He explained that after talking with the ASFA deputy electoral officers and the CSU, they realized that their bylaws stipulated that general elections could not overlap with the CSU election campaign.
“Unfortunately the dates that we had chosen last week were not accepted [by the CSU],” said Gordon. “I can see that we cannot cross their campaigning period but as far as polling, that is still something that needs to be determined.
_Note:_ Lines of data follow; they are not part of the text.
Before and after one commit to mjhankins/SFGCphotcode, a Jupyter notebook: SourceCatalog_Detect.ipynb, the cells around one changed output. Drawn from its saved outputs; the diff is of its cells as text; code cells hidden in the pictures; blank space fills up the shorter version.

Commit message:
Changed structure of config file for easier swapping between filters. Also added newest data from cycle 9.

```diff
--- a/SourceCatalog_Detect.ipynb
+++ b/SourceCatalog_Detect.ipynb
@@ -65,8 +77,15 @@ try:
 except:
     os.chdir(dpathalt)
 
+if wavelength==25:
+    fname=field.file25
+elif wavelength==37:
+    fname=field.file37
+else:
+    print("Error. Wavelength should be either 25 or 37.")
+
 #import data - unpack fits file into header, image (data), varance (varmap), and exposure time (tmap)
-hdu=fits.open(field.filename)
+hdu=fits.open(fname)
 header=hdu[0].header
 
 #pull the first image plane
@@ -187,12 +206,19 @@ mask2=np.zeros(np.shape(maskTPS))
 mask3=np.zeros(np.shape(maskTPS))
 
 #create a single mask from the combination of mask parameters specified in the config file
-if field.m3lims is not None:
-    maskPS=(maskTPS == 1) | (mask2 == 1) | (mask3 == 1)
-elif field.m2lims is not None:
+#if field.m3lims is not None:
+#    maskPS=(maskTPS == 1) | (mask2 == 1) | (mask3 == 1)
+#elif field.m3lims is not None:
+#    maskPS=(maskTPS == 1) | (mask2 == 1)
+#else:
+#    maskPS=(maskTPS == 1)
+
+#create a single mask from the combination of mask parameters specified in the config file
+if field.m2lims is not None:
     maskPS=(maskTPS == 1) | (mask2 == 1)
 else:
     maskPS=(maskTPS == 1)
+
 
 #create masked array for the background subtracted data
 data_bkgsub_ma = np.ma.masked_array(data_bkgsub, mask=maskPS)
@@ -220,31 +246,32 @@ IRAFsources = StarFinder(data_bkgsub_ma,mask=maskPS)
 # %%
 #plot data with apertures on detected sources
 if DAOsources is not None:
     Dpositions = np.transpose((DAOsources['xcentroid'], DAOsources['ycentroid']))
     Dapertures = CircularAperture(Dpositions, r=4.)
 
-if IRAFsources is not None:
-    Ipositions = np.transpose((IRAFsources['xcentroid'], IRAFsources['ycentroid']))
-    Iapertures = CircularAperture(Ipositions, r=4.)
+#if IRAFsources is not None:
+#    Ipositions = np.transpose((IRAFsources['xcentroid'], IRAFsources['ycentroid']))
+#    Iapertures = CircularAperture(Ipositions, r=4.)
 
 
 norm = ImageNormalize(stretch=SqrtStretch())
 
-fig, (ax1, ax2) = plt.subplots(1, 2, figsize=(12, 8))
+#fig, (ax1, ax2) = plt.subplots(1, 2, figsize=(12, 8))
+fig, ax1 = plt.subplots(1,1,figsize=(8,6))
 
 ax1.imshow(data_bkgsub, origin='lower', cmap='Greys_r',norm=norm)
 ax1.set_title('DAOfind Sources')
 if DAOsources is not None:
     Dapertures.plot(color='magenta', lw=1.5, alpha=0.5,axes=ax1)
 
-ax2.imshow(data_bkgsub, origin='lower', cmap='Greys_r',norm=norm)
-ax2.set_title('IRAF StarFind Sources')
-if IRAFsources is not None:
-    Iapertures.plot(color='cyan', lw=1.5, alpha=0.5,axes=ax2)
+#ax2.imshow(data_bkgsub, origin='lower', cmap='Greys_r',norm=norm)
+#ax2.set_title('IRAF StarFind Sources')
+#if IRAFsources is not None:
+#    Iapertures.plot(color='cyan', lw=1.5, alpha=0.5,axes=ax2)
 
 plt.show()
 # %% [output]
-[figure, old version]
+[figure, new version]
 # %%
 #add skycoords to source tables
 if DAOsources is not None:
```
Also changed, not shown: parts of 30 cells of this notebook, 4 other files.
We’re working day and night to try to find the best solution and get these polling days up and running.”
Due to procedural complications and a lack of communication since chief electoral officer Chris Webster resigned unexpectedly last Wednesday just before polling began, the electoral committee had originally chosen to move the polling dates until after reading week.
Gordon emphasized last week that the elections were “definitely not cancelled” but that “all voting that’s taken place so far has been voided.”
He went on to say that the complications, one of which was a technical issue with the computers at polling stations, made it impossible for “procedure to be followed to the fullest.” Gordon explained that students with minors in arts and science were not being recognized by the system.
“We can’t legitimately count [the ballots],” he said.
Gordon explained that the deputy electoral officers will continue to oversee the process, advised by VP internal Schubert Laforest.
“I don’t foresee a new CEO being appointed,” said Gordon.
Posters still up
“Right now the election office is still in a transient process and the two other DEOs and myself are working hard to keep things running,” said DEO Luke Gerald. “The fact that the posters are still up represents a grey area in terms of campaigning bylaws, being that the polling stopped and was postponed.”
According to ASFA President Alex Gordon however, the omission does not implicate serious consequences as it does not violate any specific rules or bylaws, especially considering the current situation.
“I wouldn’t foresee that as a violation of campaigning rules in the sense that the elections aren’t done yet,” Gordon explained. “Unless certain posters would have been taken down and would have favoured a candidate over another, there is no real violation of the bylaws.”
Gordon said he was not sure what was going to happen regarding this particular issue, but put the problem in the context of a more alarming situation.
“I assume they will be taken down relatively soon but in the situation we are in right now and given the extenuating circumstances, I don’t see a real issue with it,” he said.
During a phone interview, Gerald also added that the ASFA DEOs were looking into hiring someone with more electoral experience and a better understanding of the process involved in order to help them run the general election.
One of the reasons Webster resigned as CEO was because he disagreed with a decision rendered by ASFA’s judicial committee regarding executive candidate Eric Moses Gashirabake’s desire to switch positions during the original campaign period in early February.
In its decision, released Feb. 16, the JC found that Gashirabake would be held responsible for “breaching the spirit of fair play during the course of the electoral process” for switching from VP internal to VP academic and Loyola affairs, a move that had originally been green-lighted by Webster.
“I am confident that once I contest and present all evidence in light of the matter, that the ruling will be reconsidered,” he said.
Presidential candidate Caroline Bourbonniere, who is affiliated with Gashirabake, said she was “disappointed” with the way the situation unfolded.
Presidential candidates react to postponement
ASFA presidential candidate and councillor Charlie Brenchley explained last week that he and the other ASFA executive hopefuls were informed about the postponement officially via an email sent by the DEOs.
“I had heard talk during the day, but we only found out at about 12 a.m. last night,” he said on Friday.
Brenchley feels that the timing of the cancellation was poor because many students had already cast their ballots.
“It’s super upsetting that for students who did head over to the polls, their votes are being silenced,” said Brenchley. “We need to focus on getting them back to the polls after reading week.”
Brenchley said he agrees with the decision overall, calling it the “right way to go,” due to a “lack of electoral oversight.”
He said he intends to be even more present during the supplemental campaigning days by “bringing extra enthusiasm” and “hit[ting] the ground running.”
Caroline Bourbonniere, also running for president, says Webster’s decision to resign as CEO definitely influenced the postponement of polling.
“It’s extremely unfortunate that the CEO resigned in such an abrupt fashion,” she said. “I feel that the stress and the high intensity nature of the CEO position should be clarified more effectively.”
Bourbonniere said that the campaign has been “a great experience for me,” and although she was hoping to get the results on Feb. 17 as originally planned, “at least I’ll be able to utilize the extra campaigning days to inform students about ASFA.”